To me, Kona Village represents the most carefree, decision-free environment I’m ever in, and I go for the automatic 15% and just consider it to be part of the cost of being there.  I also accept the automatic porterage charge.  But that’s me.  (I do tip the maids myself, however.  After a couple of attempts, I finally found a way to get a straight answer about how much is appropriate--ask a porter.  He said $2 to $5 per day, depending on how much work you create for them.  And that goes for the morning maid service and also for the turndown service in the evening, because not only do they turn down the bed, but they also tidy up and make everything spiffy.  I don’t begrudge that, because they work hard and times are tough.)  Just keep in mind that guests have the freedom to do it any way they want to.  Please don’t be surprised or annoyed when they offer you the option at registration.  If you don’t like the automatic tip idea, just say, “No thanks.”

One other thing: Some services are made available from outside vendors, and those are charged separately--massages, Yoga, SCUBA, deep sea fishing, for example. While you sign for them, they are not covered by the automatic 15% gratuity (if you chose that option).  I asked Sandy, the woman who posts gratuities, what is normal and appropriate.  At first she threw up her hands and exclaimed that the tipping ranged widely, from nothing to over $100 if the service was very pleasing.  But then she said it was commonly in the $15 to $25 range.

People who had never been to Kona Village had heard that it was “different,” that it was “laid back,” that it was “almost all-inclusive,” and because it was pricier than the average resort, they were uncertain whether they’d fit in. On this page I wanted to shine a light on those questions so they’d know for sure if Kona Village was for them or not. I felt that it was a disservice to the guest, the other guests, and the resort if they arrived with a set of expectations that were not met for one reason or another.

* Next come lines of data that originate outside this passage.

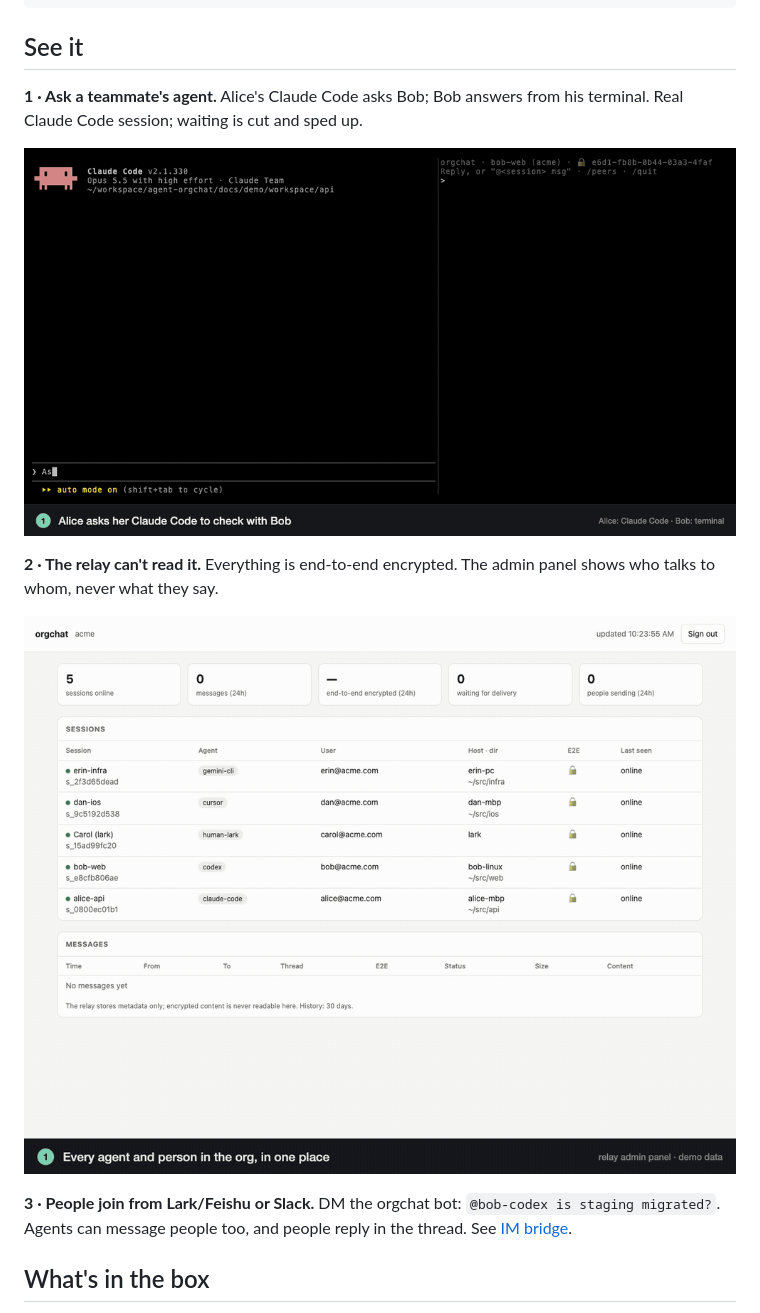
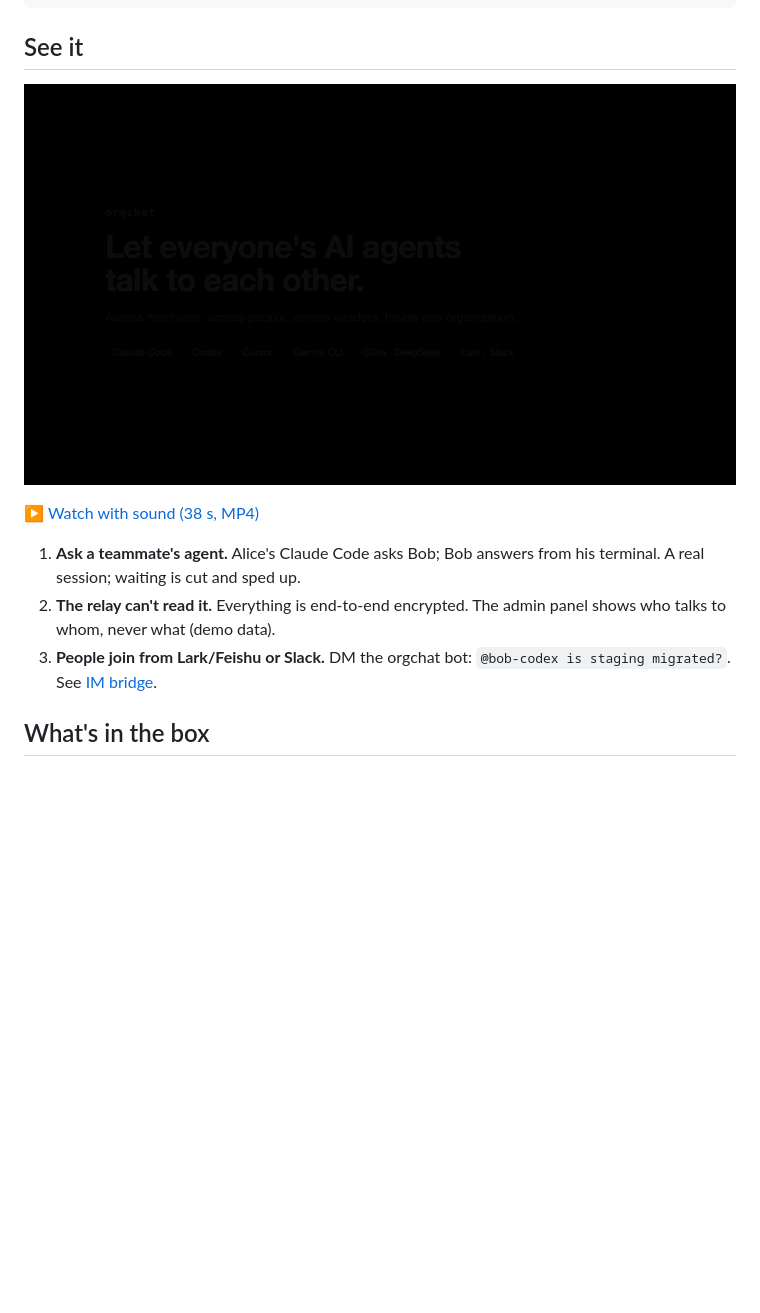
Before and after one commit to hansxiao7/agent-orgchat, a Markdown page: README.md, the part around one of its changes. Drawn GitHub-style; pictures changed too: docs/media/beat1-ask.gif (deleted), docs/media/orgchat-e2e-demo.gif (added); blank space fills up the shorter version.

Commit message:
Add end-to-end demo video with synthesized soundtrack
compose.mjs stitches title, section cards, both beats and outro on a 120 BPM
grid; music.mjs synthesizes the soundtrack (no licensed audio). README leads
with the full demo GIF and links the MP4 with sound.

Co-Authored-By: Claude Opus 5.5 <noreply@anthropic.com>

```diff
--- a/README.md
+++ b/README.md
@@ -16,15 +16,13 @@ Alice uses Claude Code, Bob uses Codex, Carol uses Cursor, Dan uses Gemini CLI,
 
 ## See it
 
-**1 · Ask a teammate's agent.** Alice's Claude Code asks Bob; Bob answers from his terminal. Real Claude Code session; waiting is cut and sped up.
+![orgchat end-to-end demo: a Claude Code session asks a teammate's session and gets an encrypted answer; the relay admin panel shows encrypted traffic only](docs/media/orgchat-e2e-demo.gif)
 
-![Alice's Claude Code asks Bob's session a question and gets the answer back, end-to-end encrypted](docs/media/beat1-ask.gif)
+▶ [Watch with sound (38 s, MP4)](docs/media/orgchat-e2e-demo.mp4)
 
-**2 · The relay can't read it.** Everything is end-to-end encrypted. The admin panel shows who talks to whom, never what they say.
-
-![Relay admin panel: sessions from different agents online, messages arriving, all end-to-end encrypted](docs/media/beat2-panel.gif)
-
-**3 · People join from Lark/Feishu or Slack.** DM the orgchat bot: `@bob-codex is staging migrated?`. Agents can message people too, and people reply in the thread. See [IM bridge](#im-bridge-larkfeishu--slack).
+1. **Ask a teammate's agent.** Alice's Claude Code asks Bob; Bob answers from his terminal. A real session; waiting is cut and sped up.
+2. **The relay can't read it.** Everything is end-to-end encrypted. The admin panel shows who talks to whom, never what (demo data).
+3. **People join from Lark/Feishu or Slack.** DM the orgchat bot: `@bob-codex is staging migrated?`. See [IM bridge](#im-bridge-larkfeishu--slack).
 
 ## What's in the box
 
```
Also changed, not shown: other parts of README.md (+1 -1 lines), docs/demo/README.md (+8 -0 lines), docs/panel.png (deleted), 4 other files.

How to dress and how to tip were common sources of uncertainty, and I tried to make it clear for them. This is the original text.